Digital Me does included some embedded hints for keeping safe online, including the cryptic phrase on one of Leo’s t-shirts: Keep Calm and Disable Java In Your Browser. Keeping your operating system, browser, anti-virus, and anti-malware software updated is also an important way to prevent exposing your software to known exploits. Finally, exercising common sense by not clicking on links in untrusted email, not downloading files from untrusted sources, and staying away from the darker corners of the Internet are good practices for parents to instill in their children.
Mister Teacher Person makes it clear that cyberbullying doesn’t only affect teenagers. What’s the best way to protect ourselves from cyberbullying?
I tend to think of the “cyberbullying” issue in terms of the concept of reputation, one of the themes in both Mister Teacher Person and Digital Me. We tend to think of reputation as what other people think of us, but we should not neglect to also consider that it’s also about what we think of ourselves. This is where discussion of bullying, cyber or otherwise, connects with reputation.

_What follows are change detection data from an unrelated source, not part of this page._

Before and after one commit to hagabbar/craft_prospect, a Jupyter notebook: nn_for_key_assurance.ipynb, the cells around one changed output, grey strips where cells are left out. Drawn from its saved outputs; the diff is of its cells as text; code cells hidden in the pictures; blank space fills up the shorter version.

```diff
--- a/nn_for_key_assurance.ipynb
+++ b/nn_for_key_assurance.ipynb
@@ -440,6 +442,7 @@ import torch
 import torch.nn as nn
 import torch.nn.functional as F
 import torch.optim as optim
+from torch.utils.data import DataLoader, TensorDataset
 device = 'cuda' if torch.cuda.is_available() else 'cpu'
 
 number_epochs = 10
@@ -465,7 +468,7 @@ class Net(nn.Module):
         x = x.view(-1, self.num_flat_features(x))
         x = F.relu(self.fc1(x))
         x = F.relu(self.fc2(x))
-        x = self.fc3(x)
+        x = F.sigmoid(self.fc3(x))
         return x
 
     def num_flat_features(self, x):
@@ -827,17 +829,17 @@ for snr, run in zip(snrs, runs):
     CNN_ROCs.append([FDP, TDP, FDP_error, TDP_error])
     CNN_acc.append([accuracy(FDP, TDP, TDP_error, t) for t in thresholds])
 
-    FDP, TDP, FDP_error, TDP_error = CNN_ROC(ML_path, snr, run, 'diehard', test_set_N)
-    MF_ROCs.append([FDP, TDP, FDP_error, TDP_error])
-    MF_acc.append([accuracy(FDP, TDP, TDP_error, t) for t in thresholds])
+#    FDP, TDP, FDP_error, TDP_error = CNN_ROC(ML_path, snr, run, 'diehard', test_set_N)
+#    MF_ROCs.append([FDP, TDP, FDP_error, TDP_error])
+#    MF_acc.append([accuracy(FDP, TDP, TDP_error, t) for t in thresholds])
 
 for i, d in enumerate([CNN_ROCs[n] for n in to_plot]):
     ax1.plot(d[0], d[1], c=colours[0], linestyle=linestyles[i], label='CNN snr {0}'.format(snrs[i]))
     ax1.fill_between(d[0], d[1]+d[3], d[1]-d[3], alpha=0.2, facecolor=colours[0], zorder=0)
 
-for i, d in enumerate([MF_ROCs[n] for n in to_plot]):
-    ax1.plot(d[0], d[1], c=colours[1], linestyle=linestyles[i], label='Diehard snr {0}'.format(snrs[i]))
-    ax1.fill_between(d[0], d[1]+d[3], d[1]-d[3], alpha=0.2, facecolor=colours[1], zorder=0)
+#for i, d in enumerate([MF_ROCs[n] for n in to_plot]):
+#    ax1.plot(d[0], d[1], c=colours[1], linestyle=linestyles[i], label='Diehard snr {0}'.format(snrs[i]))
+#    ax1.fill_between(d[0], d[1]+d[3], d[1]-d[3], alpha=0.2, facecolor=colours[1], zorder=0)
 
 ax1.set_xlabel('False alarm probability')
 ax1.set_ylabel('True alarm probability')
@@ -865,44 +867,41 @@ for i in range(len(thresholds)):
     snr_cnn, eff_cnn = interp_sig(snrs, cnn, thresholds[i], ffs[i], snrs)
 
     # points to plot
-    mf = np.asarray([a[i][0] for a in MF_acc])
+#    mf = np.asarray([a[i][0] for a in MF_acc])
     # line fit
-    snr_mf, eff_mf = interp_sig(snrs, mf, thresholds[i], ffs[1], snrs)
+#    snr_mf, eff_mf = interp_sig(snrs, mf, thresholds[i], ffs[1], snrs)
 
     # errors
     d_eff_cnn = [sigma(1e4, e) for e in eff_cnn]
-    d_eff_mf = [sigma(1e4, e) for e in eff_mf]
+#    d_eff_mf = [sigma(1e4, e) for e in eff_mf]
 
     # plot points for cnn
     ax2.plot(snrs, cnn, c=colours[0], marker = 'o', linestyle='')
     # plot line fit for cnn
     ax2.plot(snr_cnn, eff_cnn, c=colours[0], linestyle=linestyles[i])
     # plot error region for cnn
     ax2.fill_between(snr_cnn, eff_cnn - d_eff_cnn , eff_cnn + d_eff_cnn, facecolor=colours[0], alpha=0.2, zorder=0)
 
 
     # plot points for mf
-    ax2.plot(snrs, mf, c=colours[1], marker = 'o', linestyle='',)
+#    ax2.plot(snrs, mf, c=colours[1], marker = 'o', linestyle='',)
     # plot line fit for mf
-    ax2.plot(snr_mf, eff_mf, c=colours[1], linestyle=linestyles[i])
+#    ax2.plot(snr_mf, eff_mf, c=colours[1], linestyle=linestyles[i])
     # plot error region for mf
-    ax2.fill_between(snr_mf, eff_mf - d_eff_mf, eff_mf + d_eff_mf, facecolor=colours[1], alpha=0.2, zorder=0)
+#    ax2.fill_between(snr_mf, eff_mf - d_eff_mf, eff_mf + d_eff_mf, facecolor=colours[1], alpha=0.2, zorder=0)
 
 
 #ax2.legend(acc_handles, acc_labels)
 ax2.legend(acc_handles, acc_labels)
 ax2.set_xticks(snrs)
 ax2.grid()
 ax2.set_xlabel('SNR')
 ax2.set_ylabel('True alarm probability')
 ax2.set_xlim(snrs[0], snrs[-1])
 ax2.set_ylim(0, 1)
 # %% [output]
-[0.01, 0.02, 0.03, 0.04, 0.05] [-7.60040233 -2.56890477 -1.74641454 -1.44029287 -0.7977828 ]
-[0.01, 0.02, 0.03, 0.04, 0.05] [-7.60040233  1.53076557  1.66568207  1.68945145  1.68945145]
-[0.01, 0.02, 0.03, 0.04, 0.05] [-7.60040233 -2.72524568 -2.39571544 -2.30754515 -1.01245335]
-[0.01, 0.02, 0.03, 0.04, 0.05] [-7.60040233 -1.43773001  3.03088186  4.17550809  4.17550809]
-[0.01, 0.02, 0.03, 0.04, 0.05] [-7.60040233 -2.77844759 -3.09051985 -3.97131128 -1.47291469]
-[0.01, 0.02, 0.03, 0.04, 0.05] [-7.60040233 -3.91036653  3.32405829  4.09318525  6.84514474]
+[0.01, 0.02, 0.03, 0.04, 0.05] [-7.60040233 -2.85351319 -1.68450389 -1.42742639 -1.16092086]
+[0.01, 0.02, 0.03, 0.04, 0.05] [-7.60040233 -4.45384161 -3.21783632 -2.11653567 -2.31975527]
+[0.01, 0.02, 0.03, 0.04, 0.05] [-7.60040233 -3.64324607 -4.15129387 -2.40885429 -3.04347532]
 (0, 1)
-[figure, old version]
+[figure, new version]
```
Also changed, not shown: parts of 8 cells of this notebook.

Reputations can be created and bolstered, or they can be shot down and destroyed. In Mister Teacher Person, I wanted to make it clear that the types of negative interactions we refer to as “cyberbullying” are not unique to the cyber realm. I had a lot of fun drawing on Shakespeare’s Othello (particularly Iago’s manipulation of Othello in Act 3 Scene 3) to provide a literary connection to how our thoughts and the thoughts of others can be manipulated into believing things that come to us only though the most questionable of sources and influences. In that “there is nothing new under the sun,” we must remember that what we think of as cyberbullying is the same type of negative “reputation bashing” that has existed in the dark crevices of social interactions since the earliest times. Only in the digital world, the limitations of place and time that provide a buffer or limit on who we interact with are gone.
I dramatized this in Mister Teacher Person by having two parallel sets of events going on surround the issue of reputation destruction: Those of the protagonist, Stacy, and her non-digital smears against Mr. Matthews, and the digitally-enhanced events that surround the disappearance of Mr. Payne (no spoilers!).
Do you use your novels as part of your classroom discussions on safe use of technology?
In class discussion of technology and safety on the Internet, I do use articles that provide real-world examples of the types of issues dramatized in Digital Me and Mister Teacher Person. Through the article discussions, many students have had their curiosity piqued in regards to these issues and have been interested in reading my fictional dramatizations of them.
Anything else you’d like to share with CatholicMom.com readers regarding tech safety?
Always remember: Communication technology is a neutral medium. We’re all aware that technology can be used to spread the vilest of evils and the most banal, time-wasting trivialities. The key is choosing to make positive use of technology to connect with others and to enhance our appreciation for our fellow men and women who’ve all been created in the image of God.
Mr. Varner’s books are available through Amazon. I’ve read them both, and they definitely can be good conversation-starters for parents (or teachers) and teens as we navigate the cyber-world together.
Copyright 2014 Barb Szyskiewicz